The human brain is one of the most fantastic and complex devices in the universe. The brain can regulate an organism’s body. The brain can feel emotions and can express them in multiple ways. The brain is capable of establishing a means of communication with other individuals. The brain (or at least my
brain), however, can’t comprehend what some find appealing in the band 3OH!3.
In an effort to solve this perplexing mystery, I decided to stream their new album. Hesitantly, I clicked on the words, “3OH!3 (NEW ALBUM IN STORES!) on MySpace Music - Free Streaming...”
. The image of two insufferable cretins manifested itself on my computer screen, with their names written by their heads. I scrolled down to the “Play” button, still not entirely sure why I was doing so. Taking a deep breath and bracing myself, I clicked, prepared for an onslaught of offensively appalling noise.
For a brief moment, blissful noiselessness filled the air. Suddenly, an array of synthesizers playing a bouncy melody interrupted the silence. Needless to say, the composition I heard was no revelation, but, surprisingly, it was also not the putrid bile I was expecting. I looked down, shocked to see my toe tapping along with the music. I was, oddly enough, enjoying myself. Alas, this joy lasted for only a brief while, as then, then came the second track.
From this very moment, the rapturous bliss was replaced by agonizing torture. Sean Foreman and Nathaniel Motte’s inept, computer-altered voices permeated the air, spewing forth worthless, vapid lyrics. Tepid, uninspired beats, whiny, inept singing and grating, recycled synth and guitar riffs pervade Streets Of Gold
, so the whole album is an uninspired and generic affair. Some interesting melodies are played by the synthesizers, and occasional entertaining passages are sung, but these faint glimmers of hope offer little solace, as the absolutely atrocious vocals and the lukewarm performance ruin these tolerable moments.
Time and time again, lyrical content has saved a musically bland album, or at least prevented it from becoming an absolute failure. Streets Of Gold

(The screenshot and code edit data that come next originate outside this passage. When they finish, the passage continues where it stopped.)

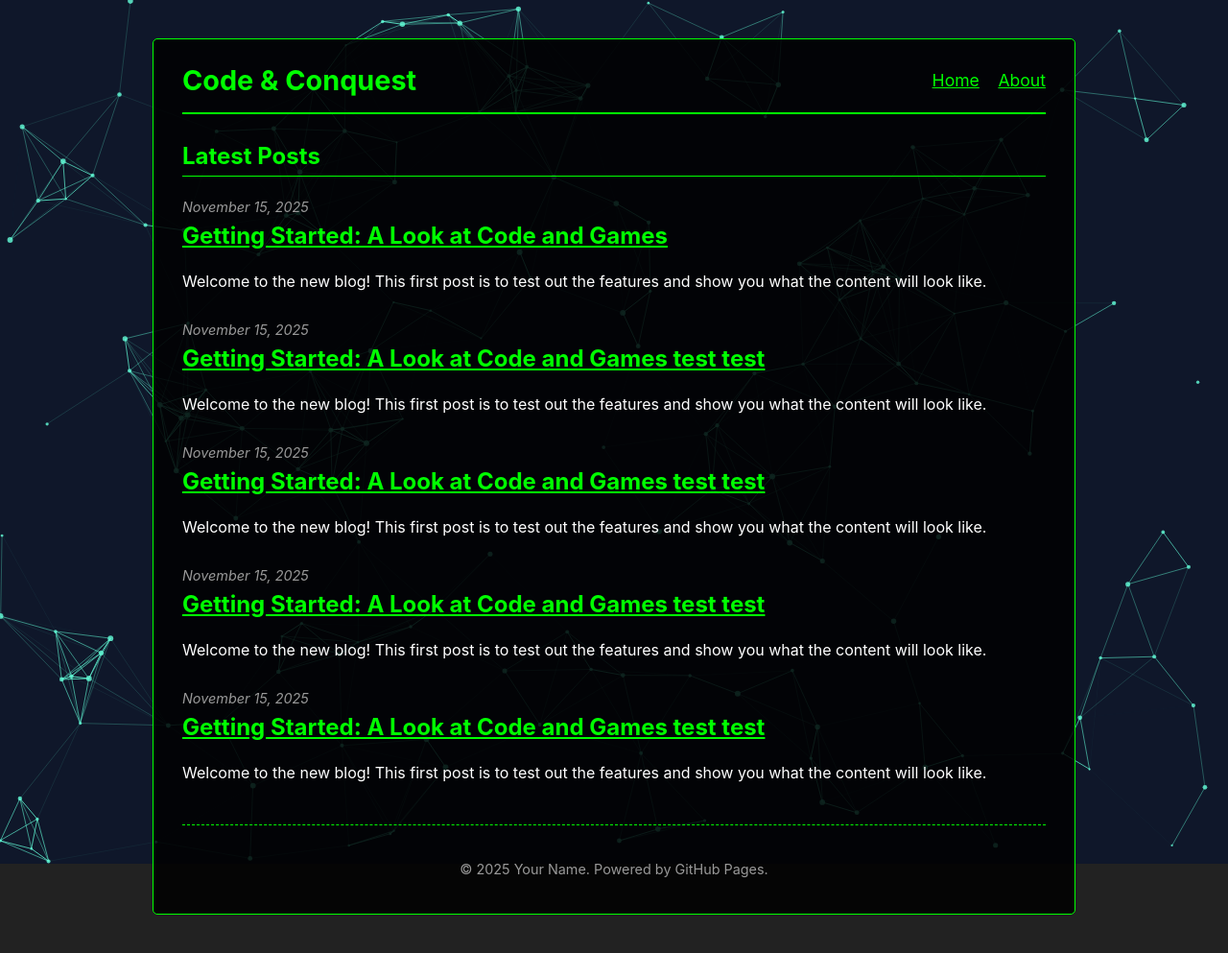
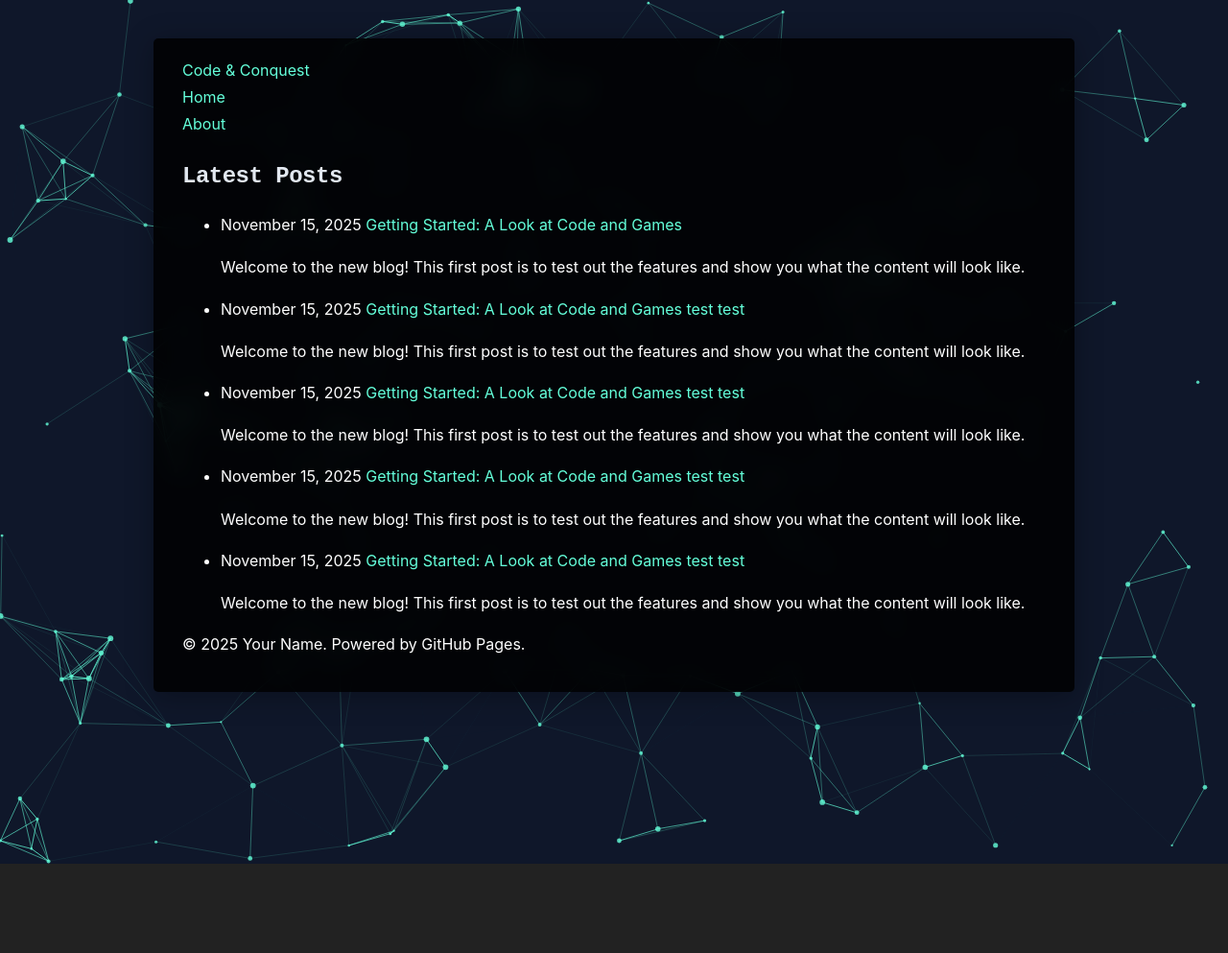
Before and after one commit to RobPiwowarek/RobPiwowarek.github.io, a Jekyll site: the page built from index.md, in a window 1280 px wide. Shown: the whole page at 96% size. Built offline with Jekyll 4.4.1, drawn with Linux system fonts in a browser that asks for light colours; after the commit the page ends 900 px from its top, so only the background shows below that.

Commit message:
css changes to match bg

```diff
--- a/assets/css/style.css
+++ b/assets/css/style.css
@@ -1,177 +1,143 @@
-/* --- Global Settings: Hacker Theme --- */
 :root {
-    --bg-color: #000000;      /* Czysta czerń */
-    --text-color: #00FF00;    /* Jasna zieleń */
-    --primary-color: #00FF00; /* Ta sama zieleń dla linków i nagłówków */
-    --surface-color: #111;   /* Bardzo ciemny szary dla tła */
-    --border-color: #00FF00;  /* Zielona ramka */
-    --font-mono: "SFMono-Regular", Consolas, "Liberation Mono", Menlo, Courier, monospace;
+    /* PALETTE */
+    --bg-deep: #0f172a;         /* Matches your canvas background */
+    --text-main: #e2e8f0;       /* Off-white, easier on eyes than pure white */
+    --text-muted: #94a3b8;      /* Grey for dates/metadata */
+    --accent-cyan: #64ffda;     /* Matches your particles */
+    --accent-purple: #bd93f9;   /* Matches your math equations */
+
+    /* GLASSMORPHISM (The key to readability) */
+    --glass-bg: rgba(15, 23, 42, 0.85); /* Dark, semi-transparent */
+    --glass-border: 1px solid rgba(100, 255, 218, 0.1);
+    --glass-blur: blur(12px);
+
+    /* SPACING */
+    --radius-sm: 4px;
+    --radius-lg: 8px;
 }
 
+/* 1. TYPOGRAPHY
+   Use a Sans-Serif for reading, Monospace for headers/code
+*/
+@import url('https://fonts.googleapis.com/css2?family=Inter:wght@400;600&family=JetBrains+Mono:wght@400;700&display=swap');
+
 body {
-    font-family: var(--font-mono); /* Czcionka Monospace dla całego tekstu */
-    margin: 0;
-    padding: 0;
-    line-height: 1.6;
-    background-color: var(--bg-color);
-    color: var(--text-color);
-}
-
-.container {
-    max-width: 800px;
-    margin: 0 auto;
-    padding: 20px;
+    font-family: 'Inter', sans-serif; /* Clean reading font */
+    color: var(--text-main);
+    line-height: 1.7;
 }
 
 h1, h2, h3, h4, h5, h6 {
-    color: var(--primary-color);
-    line-height: 1.2;
+    font-family: 'JetBrains Mono', monospace; /* Code-like headers */
+    color: var(--text-main);
+    margin-bottom: 1rem;
+    letter-spacing: -0.5px;
 }
 
-a {
-    color: var(--primary-color);
-    text-decoration: underline; /* Podkreślenie pasuje do stylu retro */
-}
-a:hover {
-    background-color: var(--primary-color);
-    color: var(--bg-color);
-    text-decoration: none;
+h1 {
+    color: var(--accent-cyan);
+    text-shadow: 0 0 20px rgba(100, 255, 218, 0.2); /* Slight neon glow */
 }
 
-hr {
-    border: 0;
-    border-top: 1px dashed var(--border-color); /* Zmieniono na linię przerywaną */
+/* 2. THE "POST" CONTAINER
+   This creates the frosted glass effect over the animation
+*/
+article, .post-card, .container {
+    background: var(--glass-bg);
+    backdrop-filter: var(--glass-blur); /* Blurs the dots behind the text */
+    -webkit-backdrop-filter: var(--glass-blur); /* Safari support */
+    border: var(--glass-border);
+    border-radius: var(--radius-lg);
+    padding: 2rem;
+    margin-bottom: 2rem;
+    box-shadow: 0 4px 30px rgba(0, 0, 0, 0.3); /* Depth */
 }
 
-img {
-    max-width: 100%;
-    height: auto;
-    border: 1px solid var(--border-color);
-    filter: grayscale(80%) brightness(0.8); /* Lekki filtr na obrazkach */
+/* 3. LINKS & INTERACTIONS */
+a {
+    color: var(--accent-cyan);
+    text-decoration: none;
+    position: relative;
+    transition: color 0.2s;
 }
 
-/* --- Header & Navigation --- */
-.site-header {
-    display: flex;
-    justify-content: space-between;
-    align-items: center;
-    padding-bottom: 10px;
-    border-bottom: 2px solid var(--border-color);
-    margin-bottom: 30px;
+a:hover {
+    color: var(--accent-purple);
 }
 
-.site-title {
-    font-size: 1.8em;
-    font-weight: bold;
-    color: var(--primary-color);
-    text-decoration: none;
-}
-.site-title:hover {
-    background-color: transparent;
-    color: var(--primary-color);
+/* A cool "terminal" underline effect for links */
+a::after {
+    content: '';
+    display: block;
+    width: 0;
+    height: 1px;
+    background: var(--accent-purple);
+    transition: width 0.3s;
 }
 
-/* EFEKT MRUGAJĄCEGO KURSORA */
-.site-title::after {
-    content: '_';
-    opacity: 1;
-    animation: blink 1s step-end infinite;
-}
-@keyframes blink {
-    from, to { opacity: 1; }
-    50% { opacity: 0; }
+a:hover::after {
+    width: 100%;
 }
 
-
-.site-nav a {
-    margin-left: 15px;
-    font-size: 1.1em;
+/* 4. CODE BLOCKS (Crucial for your site) */
+pre, code {
+    font-family: 'JetBrains Mono', monospace;
+    font-size: 0.9rem;
 }
 
-/* --- Home Page: Post List --- */
-.post-list h2 {
-    border-bottom: 1px solid var(--border-color);
-    padding-bottom: 5px;
-}
-.post-list ul {
-    list-style: none;
-    padding: 0;
-}
-.post-list li {
-    margin-bottom: 25px;
-}
-.post-list .post-date {
-    display: block;
-    font-size: 0.9em;
-    color: #999; /* Przygaszona zieleń/szarość */
-}
-.post-list .post-link {
-    font-size: 1.5em;
-    font-weight: bold;
-}
-.post-list p {
-    margin-top: 5px;
+/* Inline code (like `this`) */
+p code {
+    background: rgba(189, 147, 249, 0.15); /* Low opacity purple */
+    color: var(--accent-purple);
+    padding: 2px 6px;
+    border-radius: var(--radius-sm);
 }
 
-
-/* --- Post & Page Content --- */
-.post h1, .page h1 {
-    margin-top: 0;
-}
-.post-date {
-    font-style: italic;
-    color: #999;
+/* Code Blocks */
+pre {
+    background: #020617; /* Darker than the card */
+    border: 1px solid rgba(255, 255, 255, 0.1);
+    padding: 1.5rem;
+    border-radius: var(--radius-sm);
+    overflow-x: auto;
 }
 
-/* --- Blockquotes --- */
-blockquote {
-    border-left: 5px solid var(--primary-color);
-    background-color: var(--surface-color);
-    padding: 15px 20px;
-    margin: 20px 0;
-    font-style: italic;
-}
-blockquote cite {
-    display: block;
-    margin-top: 10px;
-    font-style: normal;
-    font-weight: bold;
+/* 5. BUTTONS */
+button, .btn {
+    background: transparent;
+    color: var(--accent-cyan);
+    font-family: 'JetBrains Mono', monospace;
+    padding: 12px 24px;
+    border: 1px solid var(--accent-cyan);
+    border-radius: var(--radius-sm);
+    cursor: pointer;
+    transition: all 0.2s ease;
+    text-transform: uppercase;
+    font-size: 0.85rem;
+    letter-spacing: 1px;
 }
 
-/* --- Code Blocks (Programming) --- */
-pre, code {
-    font-family: var(--font-mono);
-    font-size: 0.9em;
+button:hover, .btn:hover {
+    background: rgba(100, 255, 218, 0.1);
+    box-shadow: 0 0 15px rgba(100, 255, 218, 0.4); /* Glow effect */
+    transform: translateY(-2px);
 }
 
-/* Inline code */
-code {
-    background-color: var(--surface-color);
-    padding: 3px 5px;
-    border: 1px solid #333;
+/* 6. SCROLLBAR (Webkit only)
+   Makes the scrollbar fit the theme instead of the ugly default grey
+*/
+::-webkit-scrollbar {
+    width: 10px;
 }
-
-/* Code blocks */
-pre.highlight, pre {
-    background-color: var(--surface-color);
-    padding: 15px;
-    overflow-x: auto;
-    border: 1px solid var(--border-color);
+::-webkit-scrollbar-track {
+    background: var(--bg-deep);
 }
-pre code {
-    background-color: transparent;
-    padding: 0;
-    border: none;
+::-webkit-scrollbar-thumb {
+    background: #334155;
+    border-radius: 5px;
 }
-
-/* --- Footer --- */
-.site-footer {
-    text-align: center;
-    margin-top: 40px;
-    padding-top: 20px;
-    border-top: 1px dashed var(--border-color);
-    color: #999;
-    font-size: 0.9em;
+::-webkit-scrollbar-thumb:hover {
+    background: var(--accent-cyan);
 }
 
 /* --- Responsive Design --- */
```
Also changed, not shown: _posts/2025-11-15-getting-started.md (+1 -1 lines).
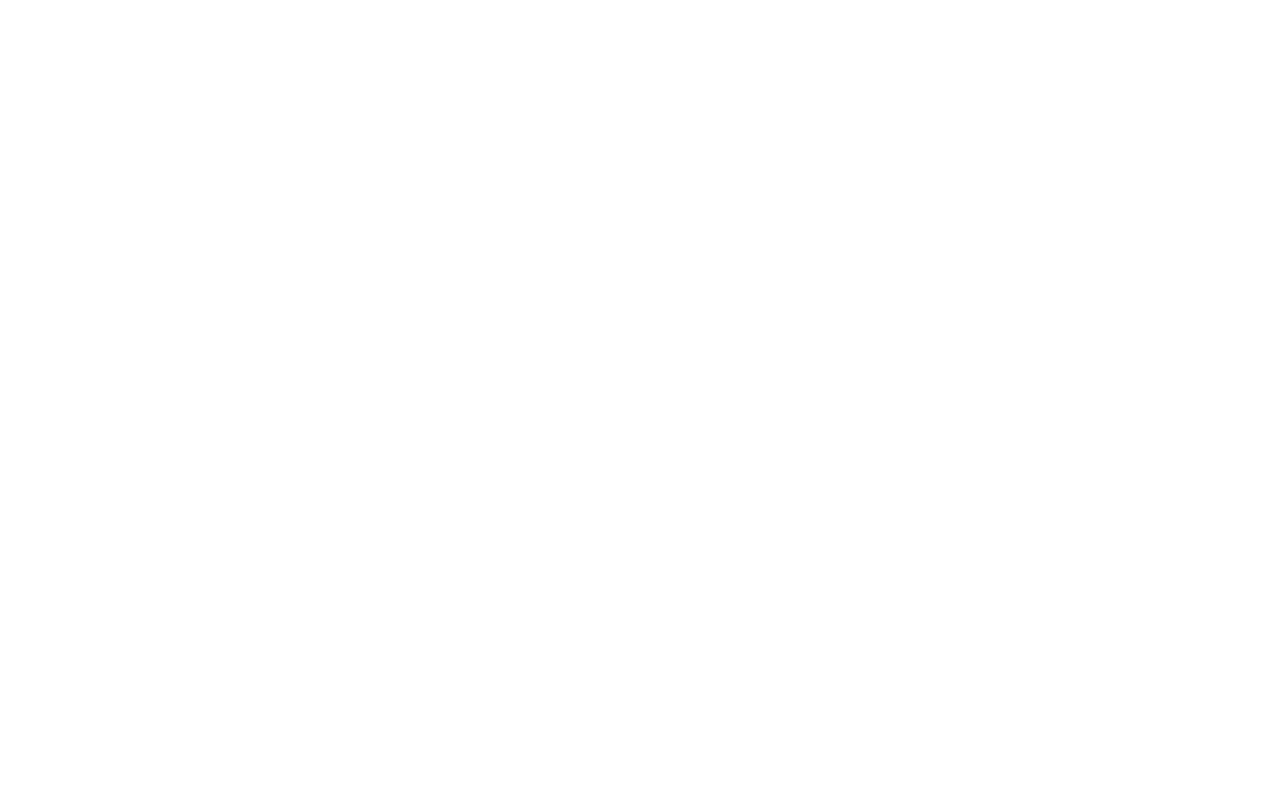
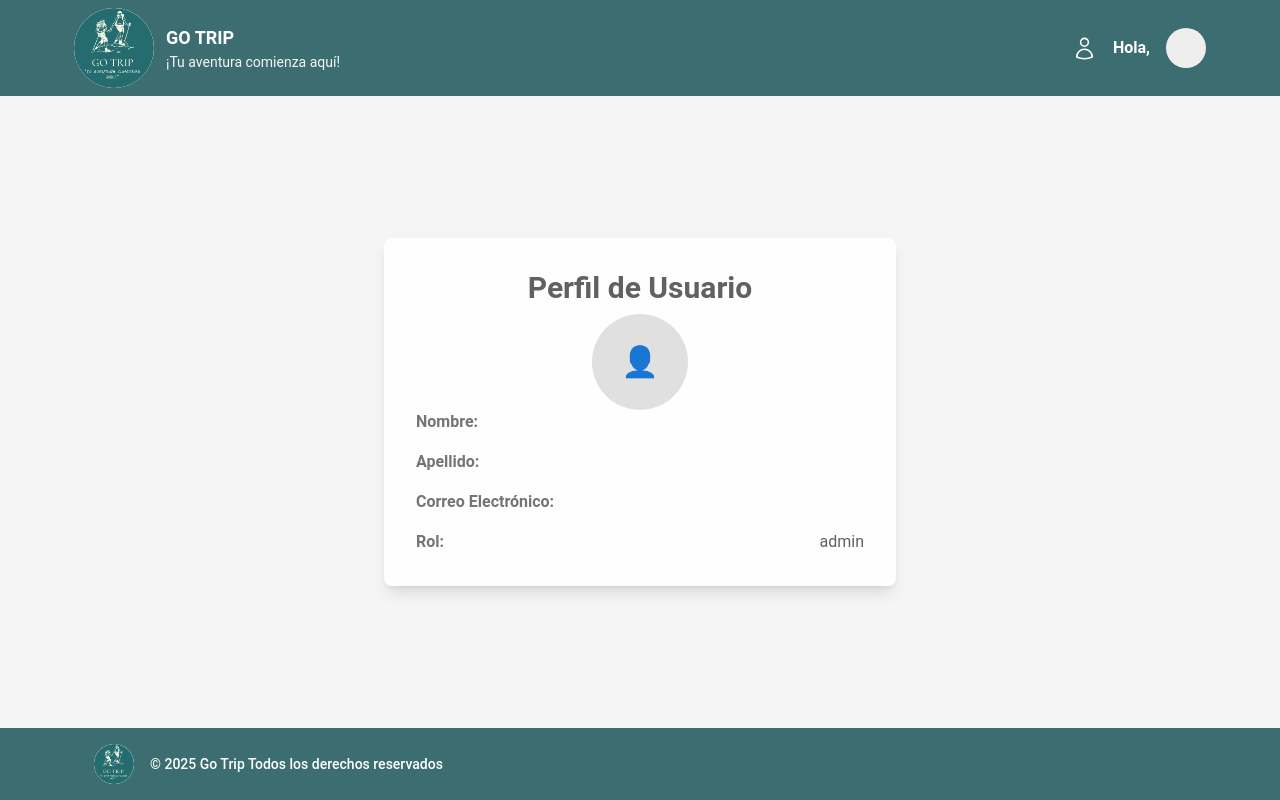
Before and after one commit to drojmont/PY_GRUPO4_FRONT, a React (Vite) app: page /profile in a window 1280 px wide. Before the commit this address had no page. Built offline with nearby package versions, Linux system fonts and the light colour scheme; sample sign-in values are in the browser's storage.

Commit message:
Profile Usuario

```diff
--- a/src/App.jsx
+++ b/src/App.jsx
@@ -19,6 +19,7 @@ import Category from "./Routes/Catogory";
 
 import CategoryForm from "./components/CategoryForm";
 import CategoryList from "./components/CategoryList";
+import Profile from "./views/Auth/Profile";
 
 function App() {
   return (
@@ -29,6 +30,7 @@ function App() {
         <Route path="/Category" element={<Category />} />
         <Route path="/Detail/:id" element={<Detail />} />
         <Route path="/login" element={<Login />} />
+        <Route path="/profile" element={<Profile />} />
         <Route path="/register" element={<Register />} />
         {/* Panel Administrador */}
         <Route path="/administracion" element={<Dashboard />}>
--- a/src/components/Navbar.jsx
+++ b/src/components/Navbar.jsx
@@ -76,7 +76,12 @@ const Navbar = () => {
                 {userLogin?.user?.nombre?.charAt(0)}
               </button>
               {dropdownOpen && (
+
                 <div className="absolute right-0 mt-2 w-48 bg-white shadow-lg rounded-lg py-2">
+                  <a href="/profile" className="flex block w-full text-left px-4 py-2 text-gray-800 hover:bg-gray-100">
+                    <HiOutlineUser size={25} />{" "}
+                    <span className="pl-2">Mi Perfil</span>
+                  </a>
                   <button
                     className="flex block w-full text-left px-4 py-2 text-red-600 hover:bg-red-100"
                     onClick={handleLogout}
--- /dev/null
+++ b/src/views/Auth/Profile.jsx
@@ -0,0 +1,52 @@
+import { useState, useEffect } from 'react';
+
+const Profile = () => {
+  const [userLogin, setUserLogin] = useState(null);
+
+  useEffect(() => {
+    if (localStorage.getItem("userGoTrip")) {
+      setUserLogin(JSON.parse(localStorage.getItem("userGoTrip")));
+    } else {
+      window.location.href = '/';
+    }
+  }, []);
+
+  return (
+    <div className="flex items-center justify-center bg-cover bg-center bg-gray-100"
+                style={{ height: 'calc(100vh - 168px)' }}>
+      <div className="bg-white bg-opacity-90 p-8 rounded-lg shadow-lg w-full max-w-lg">
+        <h2 className="text-3xl font-bold text-center text-gray-700 mb-2">Perfil de Usuario</h2>
+
+        <div className="flex justify-center">
+          <div className="w-24 h-24 rounded-full bg-gray-300 flex items-center justify-center">
+            <span className="text-3xl text-white">👤</span>
+          </div>
+        </div>
+
+        <div className="space-y-4">
+          <div className="flex justify-between">
+            <label className="text-gray-600 font-semibold">Nombre:</label>
+            <span className="text-gray-700">{userLogin?.user.nombre}</span>
+          </div>
+
+          <div className="flex justify-between">
+            <label className="text-gray-600 font-semibold">Apellido:</label>
+            <span className="text-gray-700">{userLogin?.user.apellido}</span>
+          </div>
+
+          <div className="flex justify-between">
+            <label className="text-gray-600 font-semibold">Correo Electrónico:</label>
+            <span className="text-gray-700">{userLogin?.user.correoElectronico}</span>
+          </div>
+
+          <div className="flex justify-between">
+            <label className="text-gray-600 font-semibold">Rol:</label>
+            <span className="text-gray-700">{userLogin?.user.role}</span>
+          </div>
+        </div>
+      </div>
+    </div>
+  );
+};
+
+export default Profile;
```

has no such salvation. On the contrary, 3OH!3‘s tasteless verse pushes the album from mediocrity into the realm of utter disaster. A variety of topics are covered throughout the album, and Foreman and Motte sing of lost love, the apocalypse, sexual relations between individuals, having parties in their homes, and the band member’s dangerous habits. For an album that aims to do nothing more than be fun, these themes aren’t particularly inappropriate, but the shallow writing is devoid of subtlety, intelligence, or, perhaps worst of all, humor.
To-to-to-touchin on my [censored]
while I'm touchin on your [censored]
You know that we are gonna [censored]
cause I don't give a [censored]
The lines that don’t boast of the singers’ sexual adequacy instead say sugar-coated, trite words about how we should be more caring and loving. And it’s all done without an ounce of either thought or wit or sincerity.
Very rarely is there an album with so few redeeming features as Streets Of Gold
. Frankly, this failure of a composition is almost entirely undeserving of any attention directed towards it. 3OH!3 tries to win respect by singing of how frequently the members engage in sex, by fruitlessly trying to be “deep” and “emotional” while talking about relatively serious topics, and by pretending to be edgy; all they do is inspire contempt.